Netanyahu calls for skipping over several interim steps called for by the Oslo agreements.
CHARLES KRAUSE: To end the current stalemate Netanyahu has proposed that the Palestinians and Israel skip over several interim steps called for by the Oslo agreements. Instead, he proposes that the two sides go straight to so-called final status negotiations over Jerusalem, the settlements, and a Palestinian state in Gaza and the West Bank. It's an audacious plan that reportedly is being discussed this week in Washington. But Shoval says a bold last-ditch effort is the only hope.
ZALMON SHOVAL: The moment the first bomb exploded in a Jerusalem bus, and then a second bomb and a third bomb, people I think lost faith--Israelis anyway--lost faith in Oslo. And the Palestinians, too, if I may speak for them, were frustrated because they were promised all sorts of things which didn't realize, which couldn't be realized; economic betterment, political advancement, and so on. I think what has to happen now is for the sides to sit down and see how we can change the formula, how we can adapt the formula in order really to give a new chance for the peace process.

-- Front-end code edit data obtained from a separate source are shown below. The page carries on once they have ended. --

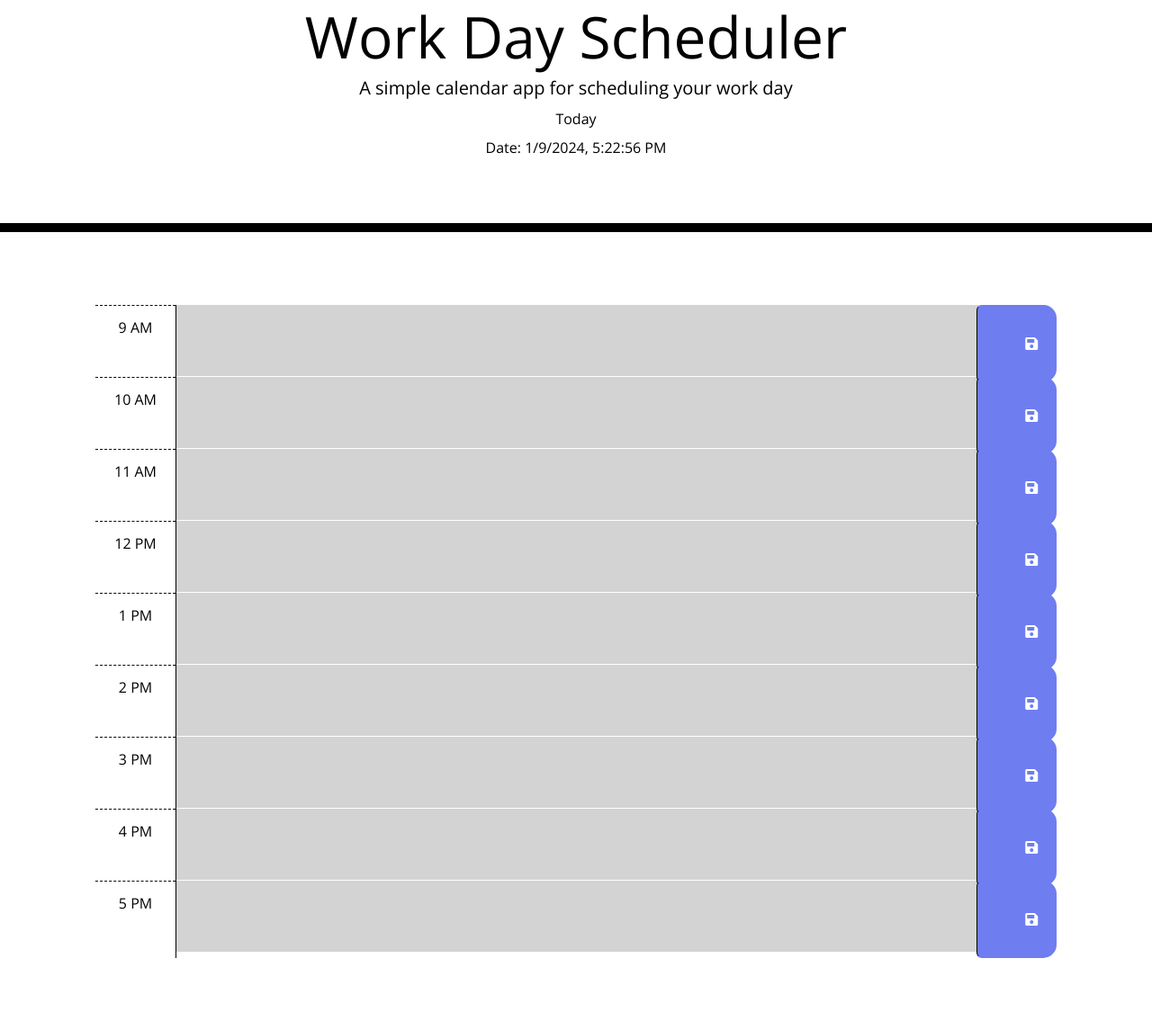
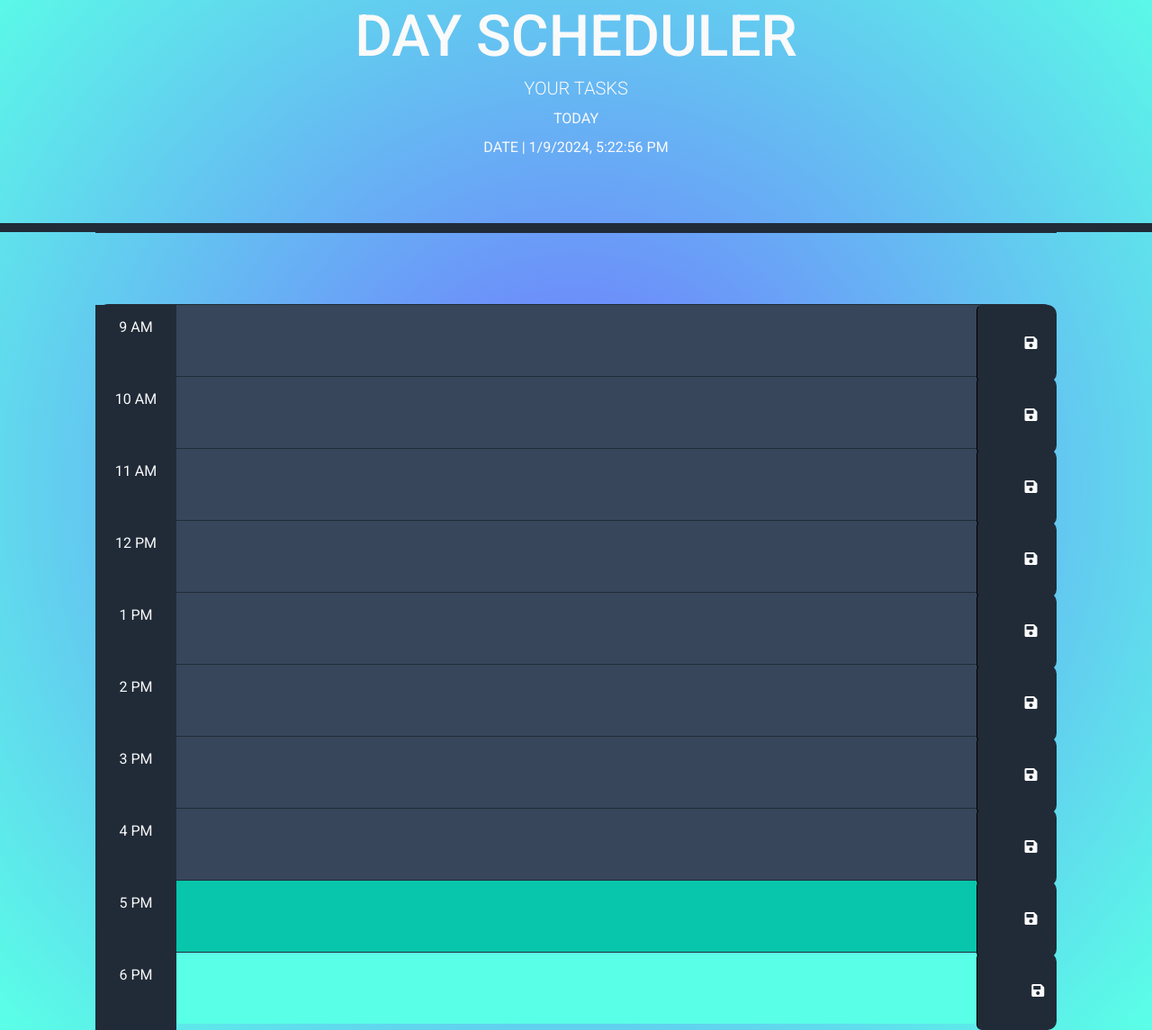
Before and after one commit to dami-ani/Work-Day-Scheduler, a plain HTML site: page index.html in a window 1280 px wide. Shown: the part 57-1202 px from the top of the page at 90% size. Before the commit the page ends 1122 px from the top, so only its background shows below. Drawn offline with nearby package versions, Linux system fonts and the light colour scheme.

Commit message:
Updated CSS

```diff
--- a/assets/css/style.css
+++ b/assets/css/style.css
@@ -1,25 +1,32 @@
 body {
-  font-family: 'Open Sans', sans-serif;
+  background: radial-gradient(circle, #726eff, #5affe7);
+  font-family: 'Hanken Grotesk', sans-serif;
+  font-family: 'Roboto', sans-serif;
   font-size: 16px;
   line-height: 1;
 }
+
 
 textarea {
   background: transparent;
   border: none;
   resize: none;
-  color: #000000;
-  border-left: 1px solid black;
+  color: #212b38;
+  border-left: 1px solid #212b38;
   padding: 10px;
 }
 
 header {
   text-align: center;
   background-color: transparent;
-  color: black;
+  color: #fafafa;
   border-radius: 0;
-  border-bottom: 10px solid black;
+  border-bottom: 10px solid #212b38;
   padding: 60px;
+}
+
+.display-3 {
+  font-weight: 500;
 }
 
 .description {
@@ -34,36 +41,37 @@ header {
 .row {
   white-space: pre-wrap;
   height: 80px;
-  border-top: 1px solid white;
+  border-top: 1px solid #212b38;
 }
 
 .hour {
-  background-color: #ffffff;
-  color: #000000;
-  border-top: 1px dashed #000000;
+  background-color: #212b38;
+  color: #fafafa;
+  border-top: 1px solid #212b38;
+  border-left: 1px solid #212b38;
 }
 
 .past {
-  background-color: #d3d3d3;
-  color: white;
+  background-color: #37465b;
+  color: #fafafa;
 }
 
 .present {
-  background-color: #ff6961;
-  color: white;
+  background-color: #08c6ab;
+  color: #fafafa;
 }
 
 .future {
-  background-color: #77dd77;
-  color: white;
+  background-color: #5affe7;
+  color: #fafafa;
 }
 
 .saveBtn {
   border-left: 1px solid black;
-  border-top-right-radius: 15px;
-  border-bottom-right-radius: 15px;
-  background-color: #6e7df0;
-  color: white;
+  border-top-right-radius: 10px;
+  border-bottom-right-radius: 10px;
+  background-color: #212b38;
+  color: #fafafa;
 }
 
 .saveBtn i:hover {
--- a/index.html
+++ b/index.html
@@ -5,7 +5,11 @@
   <meta charset="UTF-8" />
   <meta name="viewport" content="width=device-width, initial-scale=1.0" />
   <meta http-equiv="X-UA-Compatible" content="ie=edge" />
-  <link href="https://cdn.jsdelivr.net/npm/bootstrap@5.3.0-alpha3/dist/css/bootstrap.min.css" rel="stylesheet"
+
+  <link rel="preconnect" href="https://fonts.googleapis.com">
+<link rel="preconnect" href="https://fonts.gstatic.com" crossorigin>
+<link href="https://fonts.googleapis.com/css2?family=Hanken+Grotesk:wght@100;200;300;400;500;600;700;800;900&family=Roboto:wght@100;300;400;500;700;900&display=swap" rel="stylesheet">
+<link href="https://cdn.jsdelivr.net/npm/bootstrap@5.3.0-alpha3/dist/css/bootstrap.min.css" rel="stylesheet"
     integrity="sha384-KK94CHFLLe+nY2dmCWGMq91rCGa5gtU4mk92HdvYe+M/SXH301p5ILy+dN9+nJOZ" crossorigin="anonymous" />
   <link rel="stylesheet" href="https://use.fontawesome.com/releases/v5.8.1/css/all.css"
     integrity="sha384-50oBUHEmvpQ+1lW4y57PTFmhCaXp0ML5d60M1M7uH2+nqUivzIebhndOJK28anvf" crossorigin="anonymous" />
@@ -17,13 +21,13 @@
 <!-- Header -->
 <body>
   <header>
-    <h1 class="display-3">Work Day Scheduler</h1>
-    <p class="lead">A simple calendar app for scheduling your work day</p>
+    <h1 class="display-3">DAY SCHEDULER</h1>
+    <p class="lead">YOUR TASKS</p>
 
     <!-- Current date -->
     <p id="currentDay" class="lead"></p>
-    <p>Today</p>
-    <p>Date: <span id="date"></p>
+    <p>TODAY</p>
+    <p>DATE | <span id="date"></p>
   </header>
 
   <!-- Time blocks -->
@@ -31,6 +35,8 @@
   </div>
   <div class="container-lg px-5">
     <div class="row"></div>
+
+
 
     <!-- 9AM -->
     <div id="hour-09" class="row time-block">
@@ -59,7 +65,7 @@
       </button>
     </div>
 
-    <!-- 12AM -->
+    <!-- 12PM -->
     <div id="hour-12" class="row time-block">
       <div class="col-2 col-md-1 hour text-center py-3">12 PM</div>
       <textarea id='text-12' class="col-8 col-md-10 description" rows="3"> </textarea>
@@ -69,7 +75,7 @@
     </div>
 
     <!-- 1PM -->
-    <div id="hour-01" class="row time-block">
+    <div id="hour-13" class="row time-block">
       <div class="col-2 col-md-1 hour text-center py-3">1 PM</div>
       <textarea id='text-01' class="col-8 col-md-10 description" rows="3"> </textarea>
       <button class="btn saveBtn col-2 col-md-1" aria-label="save">
@@ -78,7 +84,7 @@
     </div>
 
     <!-- 2PM -->
-    <div id="hour-02" class="row time-block">
+    <div id="hour-14" class="row time-block">
       <div class="col-2 col-md-1 hour text-center py-3">2 PM</div>
       <textarea id='text-02' class="col-8 col-md-10 description" rows="3"> </textarea>
       <button class="btn saveBtn col-2 col-md-1" aria-label="save">
@@ -87,7 +93,7 @@
     </div>
 
     <!-- 3PM -->
-    <div id="hour-03" class="row time-block">
+    <div id="hour-15" class="row time-block">
       <div class="col-2 col-md-1 hour text-center py-3">3 PM</div>
       <textarea id='text-03' class="col-8 col-md-10 description" rows="3"> </textarea>
       <button class="btn saveBtn col-2 col-md-1" aria-label="save">
@@ -96,7 +102,7 @@
     </div>
 
     <!-- 4PM -->
-    <div id="hour-04" class="row time-block">
+    <div id="hour-16" class="row time-block">
       <div class="col-2 col-md-1 hour text-center py-3">4 PM</div>
       <textarea id='text-04' class="col-8 col-md-10 description" rows="3"> </textarea>
       <button class="btn saveBtn col-2 col-md-1" aria-label="save">
@@ -105,7 +111,7 @@
     </div>
 
     <!-- 5PM -->
-    <div id="hour-05" class="row time-block">
+    <div id="hour-17" class="row time-block">
       <div class="col-2 col-md-1 hour text-center py-3">5 PM</div>
       <textarea id='text-05' class="col-8 col-md-10 description" rows="3"> </textarea>
       <button class="btn saveBtn col-2 col-md-1" aria-label="save">
@@ -113,6 +119,17 @@
       </button>
     </div>
 
+        <!-- 6PM -->
+        <div id="hour-18" class="row time-block">
+          <div class="col-2 col-md-1 hour text-center py-3">6 PM</div>
+          <textarea id='text-05' class="col-8 col-md-10 description" rows="3"> </textarea>
+          <button class="btn saveBtn col-2 col-md-1" aria-label="save">
+            <i class="fas fa-save" aria-hidden="true"></i>
+          </button>
+        </div>
+
+
+
     <script src="https://cdnjs.cloudflare.com/ajax/libs/jquery/3.2.1/jquery.min.js"></script>
     <script src="https://cdn.jsdelivr.net/npm/dayjs@1/dayjs.min.js"></script>
     <script src="./assets/js/script.js"></script>
```
Also changed, not shown: assets/images/demo.gif (deleted), 2 other files.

CHARLES KRAUSE: But given the history of the Israeli-Palestinian relationship and the current mood of suspicion and distrust on both sides, finding yet another formula for peace may prove to be extremely difficult.